When we started doing Notes From the Field, the intention was for the researchers and their techs and students to write about interesting things they saw or did while conducting their studies. But I’m sneaking one in. A couple of weeks ago I went out to Bay Mouth Bar with David Kimbro and his crew for their monthly sampling of gastropods and bivalves. Horse conchs were plentiful during the summer months, but as the temperature drops they leave for deeper and warmer waters. WFSU videographer Dan Peeri and I walked around getting shots of dead turtlegrass, a sign of seasonal change.
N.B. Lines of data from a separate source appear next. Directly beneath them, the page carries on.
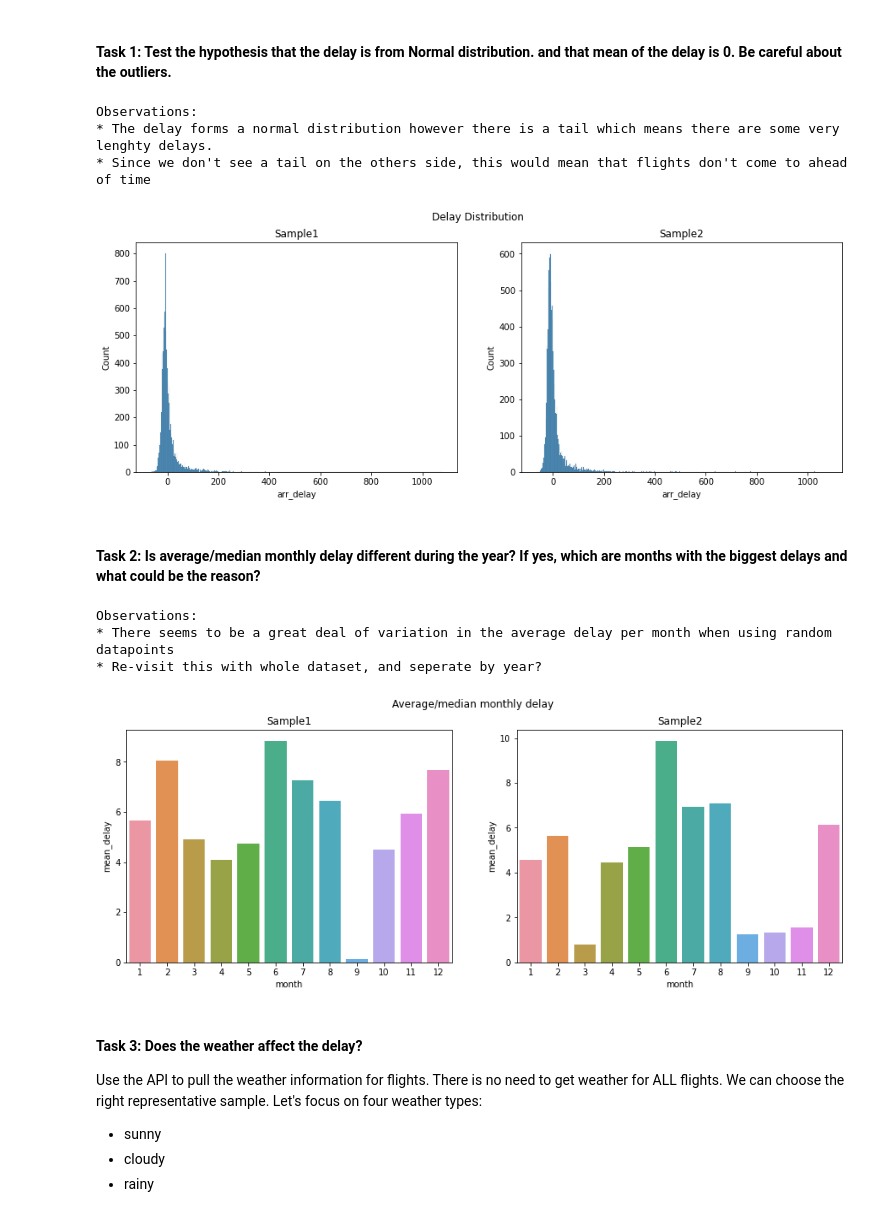
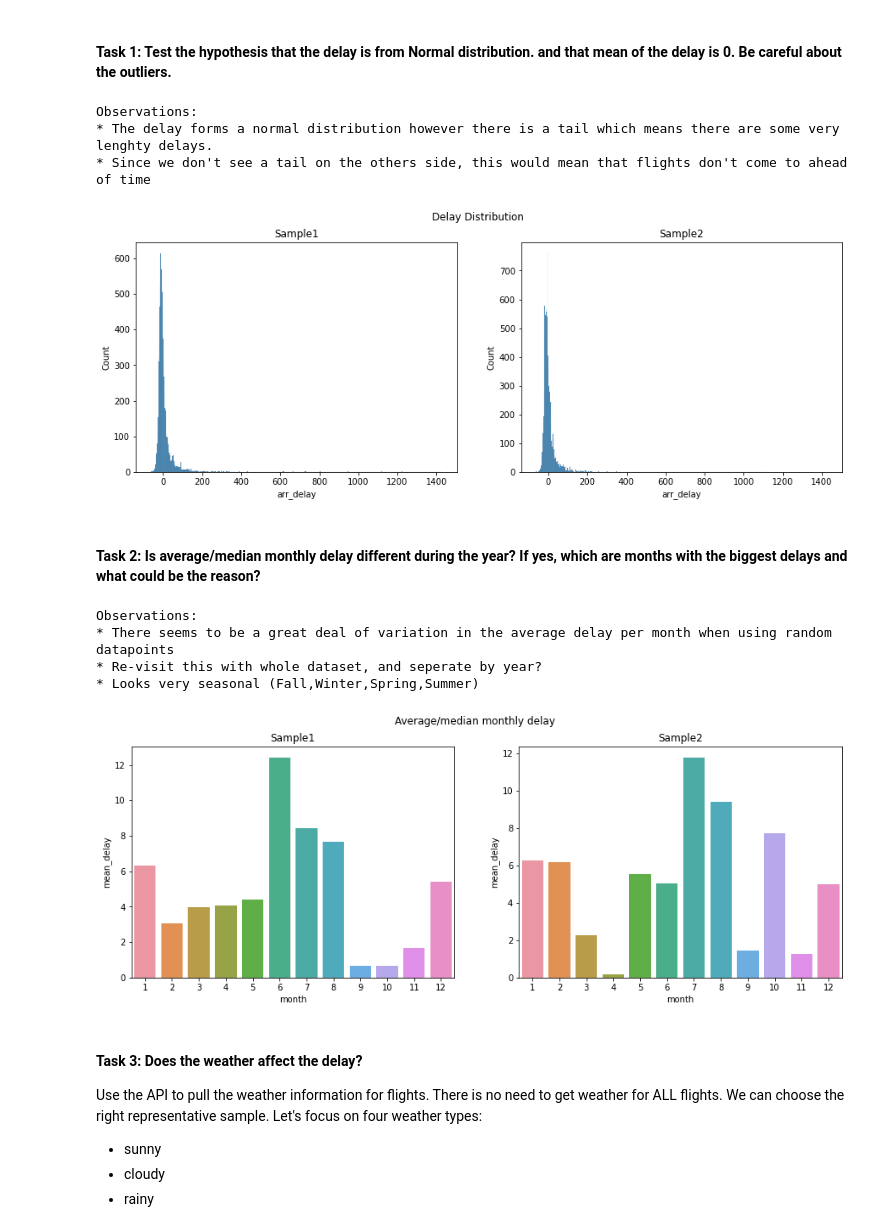
Before and after one commit to WongMatthew/LHL-Predicting-Flight-Patterns, a Jupyter notebook: Flight Prediction - master/exploratory_analysis.ipynb, the cells around one changed output. Drawn from its saved outputs; the diff is of its cells as text; code cells hidden in the pictures.

```diff
--- a/Flight Prediction - master/exploratory_analysis.ipynb
+++ b/Flight Prediction - master/exploratory_analysis.ipynb
@@ -12,7 +12,7 @@ import matplotlib.pyplot as plt
 import seaborn as sns
 import datetime
 # %%
-data = pd.read_csv('/Users/Prashanta/Desktop/airplane_data/airplane_data_full.csv',delimiter=';')
+data = pd.read_csv('/Users/Prashanta/Desktop/airplane_data/flights_table(50,000_points).csv',delimiter=';')
 data = data.iloc[: , 1:]
 display(data.head())
 display(data.shape)
@@ -95,7 +100,7 @@ print(
 Observations:
 * The delay forms a normal distribution however there is a tail which means there are some very lenghty delays.
 * Since we don't see a tail on the others side, this would mean that flights don't come to ahead of time
-[figure, old version]
+[figure, new version]
 # %% [markdown]
 #### **Task 2**: Is average/median monthly delay different during the year? If yes, which are months with the biggest delays and what could be the reason?
 # %%
@@ -103,34 +108,36 @@ Observations:
 monthly_delay1 = sample1[['month','arr_delay']].groupby(by='month').agg(['size','mean','min','max']).reset_index()
 monthly_delay1.columns = [''] * len(monthly_delay1.columns)
 monthly_delay1.columns=['month','size','mean_delay','min_delay','max_delay']
 
 monthly_delay2 = sample2[['month','arr_delay']].groupby(by='month').agg(['size','mean','min','max']).reset_index()
 monthly_delay2.columns = [''] * len(monthly_delay1.columns)
 monthly_delay2.columns=['month','size','mean_delay','min_delay','max_delay']
 
 #create charts
 fig, axes = plt.subplots(1, 2,figsize=(15,5))
 fig.suptitle('Average/median monthly delay')
 
 #sample1
 sns.barplot(x='month',y='mean_delay',data=monthly_delay1,ax=axes[0])
 axes[0].set_title('Sample1')
 
 #sample2
 sns.barplot(x='month',y='mean_delay',data=monthly_delay2,ax=axes[1])
 axes[1].set_title('Sample2')
 
 print(
 '''Observations:
 * There seems to be a great deal of variation in the average delay per month when using random datapoints
 * Re-visit this with whole dataset, and seperate by year?
+* Looks very seasonal (Fall,Winter,Spring,Summer)
 '''
 )
 # %% [output]
 Observations:
 * There seems to be a great deal of variation in the average delay per month when using random datapoints
 * Re-visit this with whole dataset, and seperate by year?
+* Looks very seasonal (Fall,Winter,Spring,Summer)
-[figure, old version]
+[figure, new version]
 # %% [markdown]
 #### **Task 3**: Does the weather affect the delay?
 Use the API to pull the weather information for flights. There is no need to get weather for ALL flights. We can choose the right representative sample. Let's focus on four weather types:
```
Also changed, not shown: parts of 6 cells of this notebook, 1 other file.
Oystercatchers were eating sea urchins; how close would they and the other birds let us get?
It was an interesting but quiet day when we heard a shout at the west end of the bar, facing the open Gulf. Hanna Garland, newly returned from her graduate study on the crown conch problem south of Saint Augustine, seemed to have found something interesting. Whenever there’s yelling at Bay Mouth Bar, there’s good footage to be found. Hanna had found a pair of horse conchs mating. There were several of the football sized orange snails on this side of the bar, including a second coupled pair. It seems that they hadn’t quite made it to deeper waters, but were perhaps on the way. And the behavior we observed got my imagination going. Do they mate before heading on, laying their eggs in deeper waters? Is that why they leave in the winter, leaving the door open for increased lightning whelk activity? We can’t say that based on things we saw one day. But that is one of the wonderful things about visiting wild habitats: seeing animals behave in different ways and getting glimpses into why things happen the way they do (even if careful study ends up providing an alternate narrative).
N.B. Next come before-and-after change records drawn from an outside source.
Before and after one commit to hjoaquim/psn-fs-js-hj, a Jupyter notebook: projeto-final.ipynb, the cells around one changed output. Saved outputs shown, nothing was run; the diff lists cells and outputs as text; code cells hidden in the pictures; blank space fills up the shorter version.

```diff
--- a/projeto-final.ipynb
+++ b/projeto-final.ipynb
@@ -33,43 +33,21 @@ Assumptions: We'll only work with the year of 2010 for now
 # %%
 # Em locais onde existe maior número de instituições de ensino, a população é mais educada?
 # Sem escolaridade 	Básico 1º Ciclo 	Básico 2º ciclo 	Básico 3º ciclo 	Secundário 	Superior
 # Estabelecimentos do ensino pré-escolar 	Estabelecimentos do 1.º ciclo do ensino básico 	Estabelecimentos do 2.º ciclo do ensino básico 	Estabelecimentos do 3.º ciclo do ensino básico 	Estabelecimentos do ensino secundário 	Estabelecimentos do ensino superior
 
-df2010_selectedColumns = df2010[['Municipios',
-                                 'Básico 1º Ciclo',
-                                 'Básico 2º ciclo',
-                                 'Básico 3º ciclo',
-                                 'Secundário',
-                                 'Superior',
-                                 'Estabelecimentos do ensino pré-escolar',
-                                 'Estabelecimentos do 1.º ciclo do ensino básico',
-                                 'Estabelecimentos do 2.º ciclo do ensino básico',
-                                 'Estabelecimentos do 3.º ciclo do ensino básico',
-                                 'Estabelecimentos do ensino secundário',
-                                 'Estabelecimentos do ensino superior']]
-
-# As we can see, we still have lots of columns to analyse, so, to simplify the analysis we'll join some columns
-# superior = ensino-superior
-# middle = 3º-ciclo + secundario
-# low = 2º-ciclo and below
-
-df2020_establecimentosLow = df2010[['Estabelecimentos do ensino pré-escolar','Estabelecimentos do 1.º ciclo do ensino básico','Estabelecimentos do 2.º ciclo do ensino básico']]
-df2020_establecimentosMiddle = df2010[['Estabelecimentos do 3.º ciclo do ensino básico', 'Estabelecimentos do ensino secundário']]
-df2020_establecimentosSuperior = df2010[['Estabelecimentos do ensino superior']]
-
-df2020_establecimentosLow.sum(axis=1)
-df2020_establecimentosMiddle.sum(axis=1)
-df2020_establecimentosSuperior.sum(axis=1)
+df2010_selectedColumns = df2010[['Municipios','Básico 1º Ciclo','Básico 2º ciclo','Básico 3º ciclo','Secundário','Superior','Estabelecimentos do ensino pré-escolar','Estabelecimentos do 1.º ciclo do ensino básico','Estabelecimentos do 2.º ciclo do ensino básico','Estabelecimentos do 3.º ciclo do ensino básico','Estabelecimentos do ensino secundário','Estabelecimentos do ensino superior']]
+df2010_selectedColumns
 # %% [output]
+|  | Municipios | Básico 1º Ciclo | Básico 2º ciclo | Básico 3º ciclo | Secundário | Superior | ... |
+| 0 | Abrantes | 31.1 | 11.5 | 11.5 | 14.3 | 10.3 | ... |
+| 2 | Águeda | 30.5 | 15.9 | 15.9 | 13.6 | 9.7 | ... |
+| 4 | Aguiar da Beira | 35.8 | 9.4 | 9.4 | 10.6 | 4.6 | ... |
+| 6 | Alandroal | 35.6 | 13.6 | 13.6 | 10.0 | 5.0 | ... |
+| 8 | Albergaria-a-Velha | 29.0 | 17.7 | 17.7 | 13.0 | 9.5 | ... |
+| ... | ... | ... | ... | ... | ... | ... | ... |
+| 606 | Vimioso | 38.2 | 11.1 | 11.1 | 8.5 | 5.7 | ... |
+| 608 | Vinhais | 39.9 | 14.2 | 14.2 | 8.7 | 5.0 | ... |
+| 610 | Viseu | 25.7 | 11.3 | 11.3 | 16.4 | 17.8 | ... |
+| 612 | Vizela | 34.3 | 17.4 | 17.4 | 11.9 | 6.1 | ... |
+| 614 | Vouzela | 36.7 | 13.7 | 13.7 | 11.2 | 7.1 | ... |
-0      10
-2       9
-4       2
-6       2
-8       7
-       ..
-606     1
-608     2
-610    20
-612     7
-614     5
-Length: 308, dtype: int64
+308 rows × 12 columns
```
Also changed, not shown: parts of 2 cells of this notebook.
Horse conchs make an appearance in my EcoAdventures segment on the Leave No Trace principles on tonight’s episode of Dimensions, at 7:30 PM/ ET. Part of visiting wild places and witnessing interesting behavior is not influencing it with your own behavior. We go over best practices for not disturbing a habitat and its inhabitants. And for those who haven’t gotten enough Apalachicola River video, our State Parks One Tank Adventure segment tonight is on Torreya State Park. Also, you can check out our new Apalachicola River and Bay Basin page, under the EcoAdventures North Florida menu. From there you’ll have access to all of our videos on the basin (beyond the river and the bay) and play with our interactive photo map.
We want to hear from you! Who has seen any interesting animal behavior based on seasonal change? Add your question or comment.
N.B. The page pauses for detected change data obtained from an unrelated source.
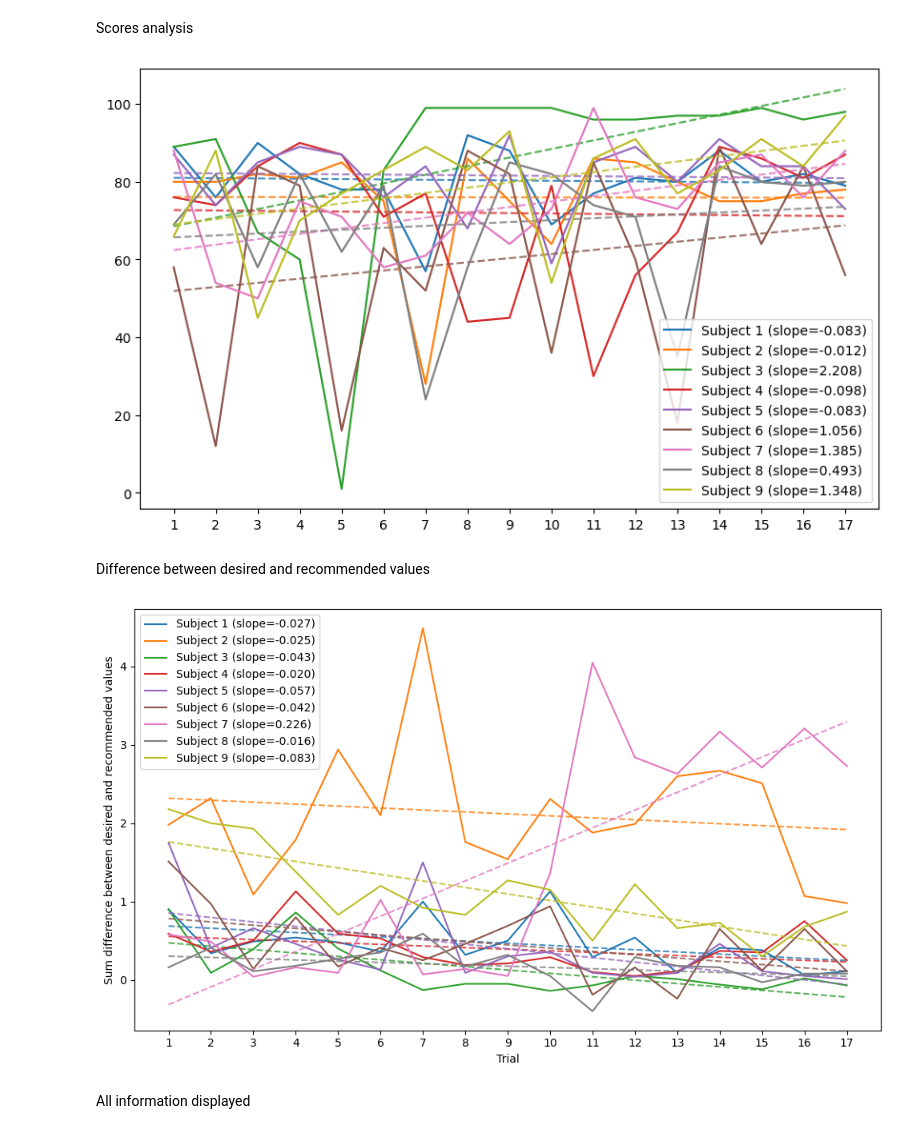
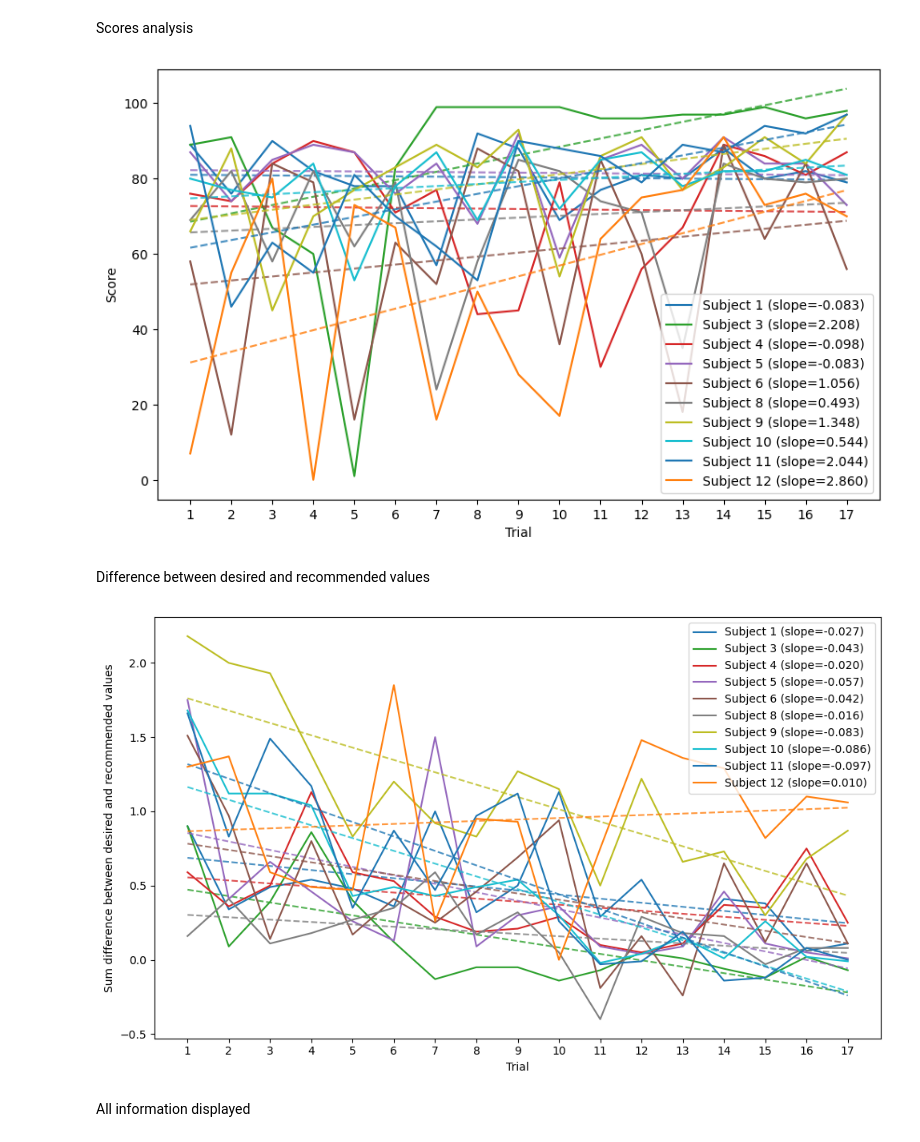
Before and after one commit to rameshsrinivasanuci/multiobjective, a Jupyter notebook: game_data_analysis.ipynb, the cells around one changed output. Cells and saved outputs as stored; diff of their text form; code cells hidden in the pictures.

```diff
--- a/game_data_analysis.ipynb
+++ b/game_data_analysis.ipynb
@@ -5,14 +5,14 @@ import numpy as np
 # %% [markdown]
 Scores analysis
 # %%
-num_subjects = 9
+num_subjects = 12
 num_trials = 17
 excluded_subjects = {2, 7}
 scores = np.zeros((num_subjects, num_trials))
 
 for sub_id in range(1, num_subjects + 1):
-    # if sub_id in excluded_subjects:
-    #     continue
+    if sub_id in excluded_subjects:
+        continue
 
     df_all_trials = pd.DataFrame()
 
@@ -34,8 +34,8 @@ fig, ax = plt.subplots(figsize=(10, 6))
 trial_numbers = np.arange(1, 18)
 
 for sub_id in range(1, num_subjects + 1):
-    # if sub_id in excluded_subjects:
-    #     continue
+    if sub_id in excluded_subjects:
+        continue
 
     subject_color = f'C{sub_id - 1}'
     slope, intercept = np.polyfit(trial_numbers, scores[sub_id - 1], 1)
@@ -44,15 +44,17 @@ for sub_id in range(1, num_subjects + 1):
     ax.plot(range(1, 18), scores[sub_id - 1], color=subject_color, label=f'Subject {sub_id} (slope={slope:.3f})')
     ax.plot(range(1, 18), fitted_scores, linestyle='--', color=subject_color, alpha=0.8)
     ax.set_xticks(range(1, 18))
+    ax.set_ylabel("Score")
+    ax.set_xlabel("Trial")
 
 plt.legend()
 plt.show()
 # %% [output]
-[figure, old version]
+[figure, new version]
 # %% [markdown]
 Difference between desired and recommended values
 # %%
-num_subjects = 9
+num_subjects = 12
 num_trials = 17
 max_submissions = 5
 
@@ -101,36 +103,36 @@ trial_numbers = np.arange(1, 18)
 excluded_subjects = {2, 7}
 
 for sub_id, subject_diffs in enumerate(diffs, start=1):
-    # if sub_id in excluded_subjects:
-    #     continue
+    if sub_id in excluded_subjects:
+        continue
 
     subject_color = f'C{sub_id - 1}'
     slope, intercept = np.polyfit(trial_numbers, subject_diffs, 1)
     fitted_diffs = slope * trial_numbers + intercept
 
     ax.plot(
         trial_numbers,
         subject_diffs,
         color=subject_color,
         label=f'Subject {sub_id} (slope={slope:.3f})',
     )
     ax.plot(
         trial_numbers,
         fitted_diffs,
         linestyle='--',
         color=subject_color,
         alpha=0.8,
     )
 
 ax.set_xticks(trial_numbers)
 # ax.set_ylim(-1, 2)
 ax.set_xlabel('Trial')
 ax.set_ylabel('Sum difference between desired and recommended values')
 ax.legend()
 fig.tight_layout()
 plt.show()
 # %% [output]
-[figure, old version]
+[figure, new version]
 # %% [markdown]
 All information displayed
 # %%
```
Also changed, not shown: parts of 1 cell of this notebook.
In the Grass, On the Reef is funded by the National Science Foundation.